But now that I am moving towards ‘middle adulthood’ (this article is great) I am not so sure whether being bold is what I want to be. As I have grown older, with more and more responsibilities, making choices has become more and more difficult: it is one thing making decisions that impact yourself, it is another thing entirely when you are making choices that affect others. It is hard enough walking the thin line when no one is watching; it is exponentially more difficult when a leader is walking the same line with Captain Hindsight and everyone else watching you in the Arena
Rather than trying to be bold, I am now more interested in making the right sort of choices. If they turn out to be bold – even better. But there is a difference.
My leadership team is currently grappling with a conundrum. As we come to the end of the current school year, we are working out what our priorities should be for the new school year. The context will be familiar to you: we remain fixed in a global pandemic that is not going anywhere; staff well-being is being affected by extreme uncertainty; separation; cognitive overload…and so on.
Here are two questions we are asking ourselves:
- Should we give teachers the space they might need to recharge by delaying the project until things are back to normal?
- Should we continue with the project as, even if it will be additional work, it is inspirational and we think it will provide both a welcome distraction and exciting professional development?
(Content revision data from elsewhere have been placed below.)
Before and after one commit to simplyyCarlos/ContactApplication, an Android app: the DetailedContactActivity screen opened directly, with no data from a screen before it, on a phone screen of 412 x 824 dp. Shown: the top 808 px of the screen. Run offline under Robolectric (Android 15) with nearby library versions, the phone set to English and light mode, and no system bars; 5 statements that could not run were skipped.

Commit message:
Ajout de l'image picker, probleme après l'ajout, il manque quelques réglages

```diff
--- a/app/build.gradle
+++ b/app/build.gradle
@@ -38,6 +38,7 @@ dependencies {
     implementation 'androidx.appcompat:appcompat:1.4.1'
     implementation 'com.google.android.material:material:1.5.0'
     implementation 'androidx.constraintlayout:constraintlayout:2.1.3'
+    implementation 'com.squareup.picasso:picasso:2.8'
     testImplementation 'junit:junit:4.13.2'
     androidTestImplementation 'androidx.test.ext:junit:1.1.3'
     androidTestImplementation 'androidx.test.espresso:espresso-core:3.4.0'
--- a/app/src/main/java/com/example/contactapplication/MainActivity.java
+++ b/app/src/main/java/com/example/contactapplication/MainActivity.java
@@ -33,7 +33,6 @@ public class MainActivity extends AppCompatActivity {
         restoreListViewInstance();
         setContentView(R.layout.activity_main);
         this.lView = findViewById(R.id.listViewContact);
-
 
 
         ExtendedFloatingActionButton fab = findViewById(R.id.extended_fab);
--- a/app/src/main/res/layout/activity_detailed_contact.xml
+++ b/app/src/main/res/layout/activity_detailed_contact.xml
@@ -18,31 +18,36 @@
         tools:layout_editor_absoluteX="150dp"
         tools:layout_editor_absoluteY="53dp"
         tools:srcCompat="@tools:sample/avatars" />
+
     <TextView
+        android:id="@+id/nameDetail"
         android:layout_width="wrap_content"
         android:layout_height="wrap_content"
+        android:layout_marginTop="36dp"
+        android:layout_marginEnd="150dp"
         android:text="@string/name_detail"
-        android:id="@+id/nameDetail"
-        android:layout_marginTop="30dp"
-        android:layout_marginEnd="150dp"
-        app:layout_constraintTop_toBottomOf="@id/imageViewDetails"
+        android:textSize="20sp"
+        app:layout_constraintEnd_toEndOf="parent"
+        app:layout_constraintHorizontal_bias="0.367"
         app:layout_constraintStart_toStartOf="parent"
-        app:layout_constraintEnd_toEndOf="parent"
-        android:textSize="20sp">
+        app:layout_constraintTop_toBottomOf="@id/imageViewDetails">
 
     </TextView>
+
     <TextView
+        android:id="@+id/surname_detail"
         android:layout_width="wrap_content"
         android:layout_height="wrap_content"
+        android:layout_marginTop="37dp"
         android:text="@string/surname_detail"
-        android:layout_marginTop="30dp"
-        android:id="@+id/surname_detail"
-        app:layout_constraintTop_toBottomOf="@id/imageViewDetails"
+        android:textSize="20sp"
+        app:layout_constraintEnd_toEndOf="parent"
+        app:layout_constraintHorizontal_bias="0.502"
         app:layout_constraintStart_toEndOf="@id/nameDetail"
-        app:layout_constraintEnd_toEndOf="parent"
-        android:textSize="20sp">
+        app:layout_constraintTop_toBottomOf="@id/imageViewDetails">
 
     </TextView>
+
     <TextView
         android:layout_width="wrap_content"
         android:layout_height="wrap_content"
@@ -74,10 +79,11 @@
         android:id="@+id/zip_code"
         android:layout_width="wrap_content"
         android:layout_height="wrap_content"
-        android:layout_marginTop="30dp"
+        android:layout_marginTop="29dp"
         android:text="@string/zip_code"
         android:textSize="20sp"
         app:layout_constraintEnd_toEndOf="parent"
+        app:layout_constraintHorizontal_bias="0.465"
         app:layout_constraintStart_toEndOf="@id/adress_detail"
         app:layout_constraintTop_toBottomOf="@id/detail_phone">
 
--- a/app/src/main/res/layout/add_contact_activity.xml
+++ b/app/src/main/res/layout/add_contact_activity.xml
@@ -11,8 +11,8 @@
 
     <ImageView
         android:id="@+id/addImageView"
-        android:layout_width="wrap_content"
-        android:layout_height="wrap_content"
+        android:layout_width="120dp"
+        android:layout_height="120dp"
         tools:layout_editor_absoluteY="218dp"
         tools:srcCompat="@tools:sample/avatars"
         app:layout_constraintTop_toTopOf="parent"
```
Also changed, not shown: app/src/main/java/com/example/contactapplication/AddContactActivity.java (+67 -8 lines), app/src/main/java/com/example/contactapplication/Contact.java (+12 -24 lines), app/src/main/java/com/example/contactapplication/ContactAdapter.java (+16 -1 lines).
This recent article from the New York Times on Flourishing v languishing has us thinking that we need to help staff, students (and ourselves) to flourish rather than languish at times like these. But at the same time, even Captain Kirk’s chief engineer, Scotty, sometimes used to shout out “I’m giving her all she’s got, Captain! She cannae take anymore!”. There are always limits to how far we can push things.
So one could argue that choosing either of these possibilities is bold.
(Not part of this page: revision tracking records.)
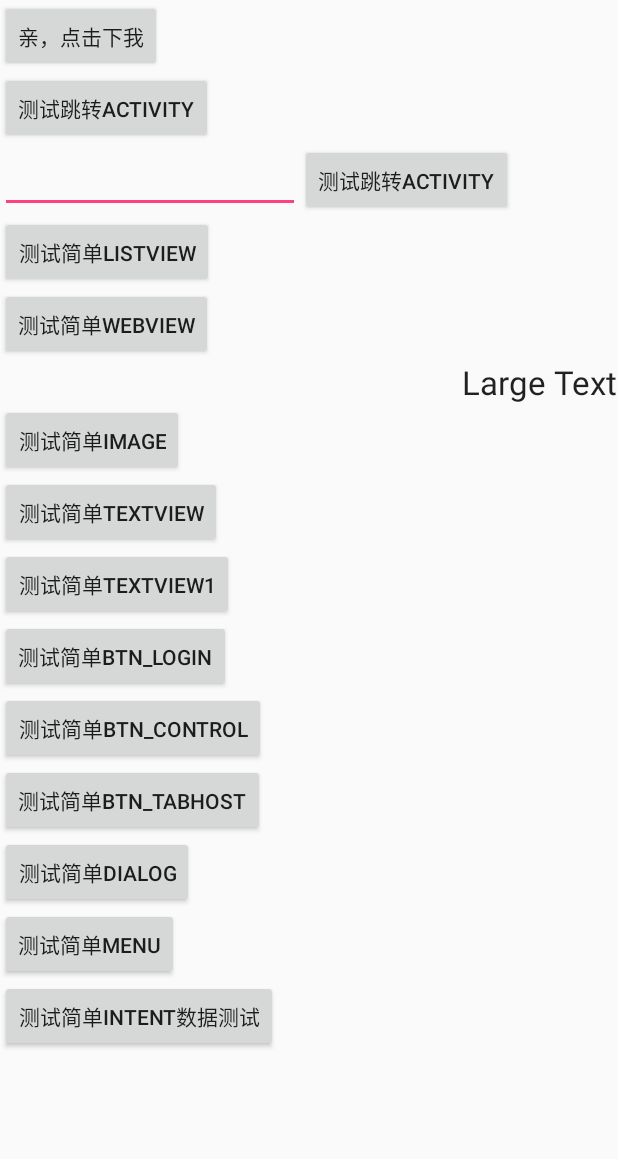
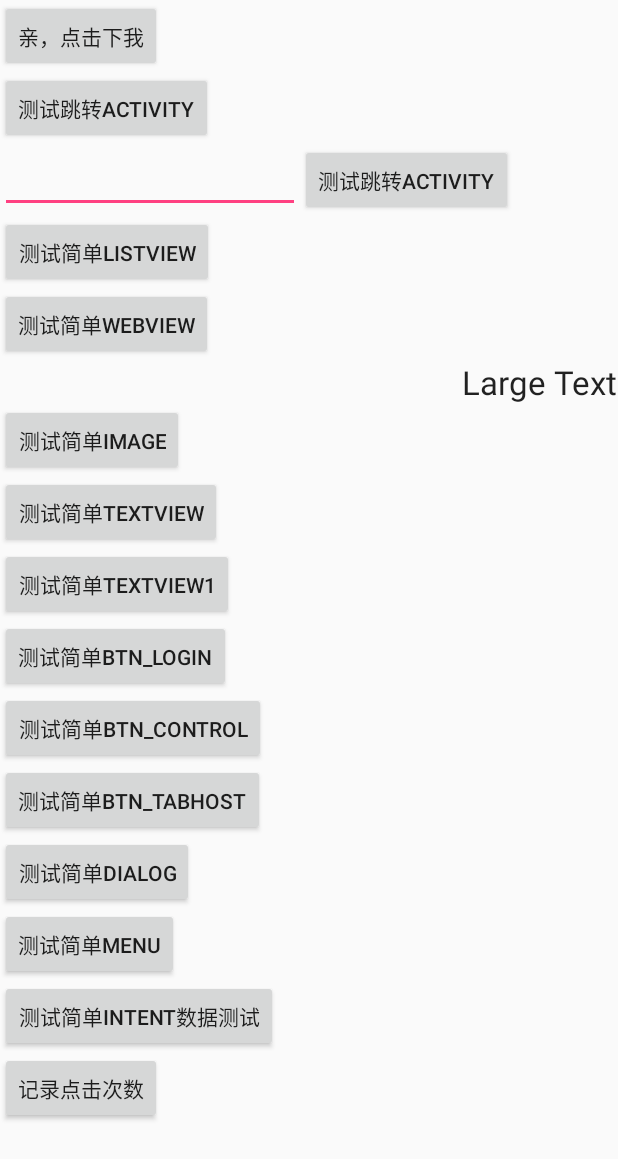
Before and after one commit to lixiong0802/android-learn, an Android app: the screen it shows after launch (MainActivity), on a phone screen of 412 x 824 dp. Shown: the top 1159 px of the screen. Run offline under Robolectric (Android 15) with nearby library versions, the phone set to English and light mode, and no system bars.

Commit message:
控件实例测试！！！

```diff
--- a/app/src/main/AndroidManifest.xml
+++ b/app/src/main/AndroidManifest.xml
@@ -32,7 +32,8 @@
         <activity android:name=".ControlTabhostActivity" />
         <activity android:name=".AlertDialogActivity" />
         <activity android:name=".OptionsMenuActivity" />
-        <activity android:name=".IntentResultActivity"></activity>
+        <activity android:name=".IntentResultActivity" />
+        <activity android:name=".UserCountActivity"></activity>
     </application>
 
 </manifest>
--- a/app/src/main/java/com/example/lx/android_learn/MainActivity.java
+++ b/app/src/main/java/com/example/lx/android_learn/MainActivity.java
@@ -2,6 +2,7 @@ package com.example.lx.android_learn;
 
 import android.app.Activity;
 import android.content.Intent;
+import android.content.SharedPreferences;
 import android.os.Bundle;
 import android.view.View;
 import android.widget.Button;
@@ -46,6 +47,8 @@ public class MainActivity extends Activity implements View.OnClickListener {
     private Button btn_menu;
 
     private Button btn_goIntent;
+
+    private Button btn_simpleUserCount;
 
     @Override
     protected void onCreate(Bundle savedInstanceState) {
@@ -97,6 +100,8 @@ public class MainActivity extends Activity implements View.OnClickListener {
         btn_goIntent = (Button) this.findViewById(R.id.btn_goIntent);
         btn_goIntent.setOnClickListener(this);
 
+        btn_simpleUserCount = (Button) this.findViewById(R.id.btn_simpleUserCount);
+        btn_simpleUserCount.setOnClickListener(this);
     }
 
     @Override
@@ -156,6 +161,10 @@ public class MainActivity extends Activity implements View.OnClickListener {
             Intent intent = new Intent(this, OptionsMenuActivity.class);
             startActivity(intent);
         }
+        if (v == btn_simpleUserCount) {
+            Intent intent = new Intent(this, UserCountActivity.class);
+            startActivity(intent);
+        }
 
         if (v == btn_goIntent) {
             Intent intent = new Intent(this, IntentResultActivity.class);
--- a/app/src/main/res/layout/activity_main.xml
+++ b/app/src/main/res/layout/activity_main.xml
@@ -118,6 +118,12 @@
             android:layout_height="wrap_content"
             android:text="测试简单Intent数据测试" />
 
+        <Button
+            android:id="@+id/btn_simpleUserCount"
+            android:layout_width="wrap_content"
+            android:layout_height="wrap_content"
+            android:text="记录点击次数" />
+
 
     </LinearLayout>
 
```
Also changed, not shown: app/src/main/java/com/example/lx/android_learn/UserCountActivity.java (added, +35 -0 lines), app/src/main/res/layout/activity_user_count.xml (added, +17 -0 lines).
As it happens, it is not to Kirk or Spock that I have turned to for advice this week. Rather, it is to the less fictional General William Slim, who commanded the 14th Army for the Allies in Burma following the surrender of Singapore in 1942. Slim is widely cited as one of Britain’s finest generals but he is also one of the least well known; indeed the 14th Army is often called the ‘Forgotten Army’ because despite it being the largest army in the world (by 1945), the British press were more preoccupied with the war in Europe than a faraway Army comprised mainly of Indian troops (with some British and African Divisions too).** In 1945, Slim commanded over a million multinational troops and his leadership helped turn Defeat into Victory in one of the most challenging and successful campaigns fought in the War. So what is Slim’s advice?
When you cannot make up your mind which of two evenly balanced courses of action you should take – choose the bolder.
There are a few things to take from this:
Firstly, there is nothing spontaneous in what he is suggesting. Systematic evaluation of the pros and cons of different courses of action might eventually lead to two seemingly evenly matched choices that might be made. Others have been considered and discounted.
Secondly, Slim accepts that whatever the course of action selected at this point, there is no such thing as certainly in the outcome – there is no such thing as guaranteed success as there are too many variables to second guess.
Thirdly, at this point, and only at this point, the boldest choice should be made – the most innovative, ingenious and surprising choice. But ultimately, Slim believed that the bolder choice would inspire his soldiers and help with the maintenance of morale – the magic ingredient for winning the long war. Slim was bold, but never reckless.
To boldly go. That’s all I ever wanted to do. But I need to do it the right way.
*For the record, I was lucky enough to avoid being faced with that particular dilemma.
** I acknowledge that there is a much longer conversation that could be had here but I also want to try and remain vaguely on topic.
Slim, William (1956) Defeat into Victory. Cassell: London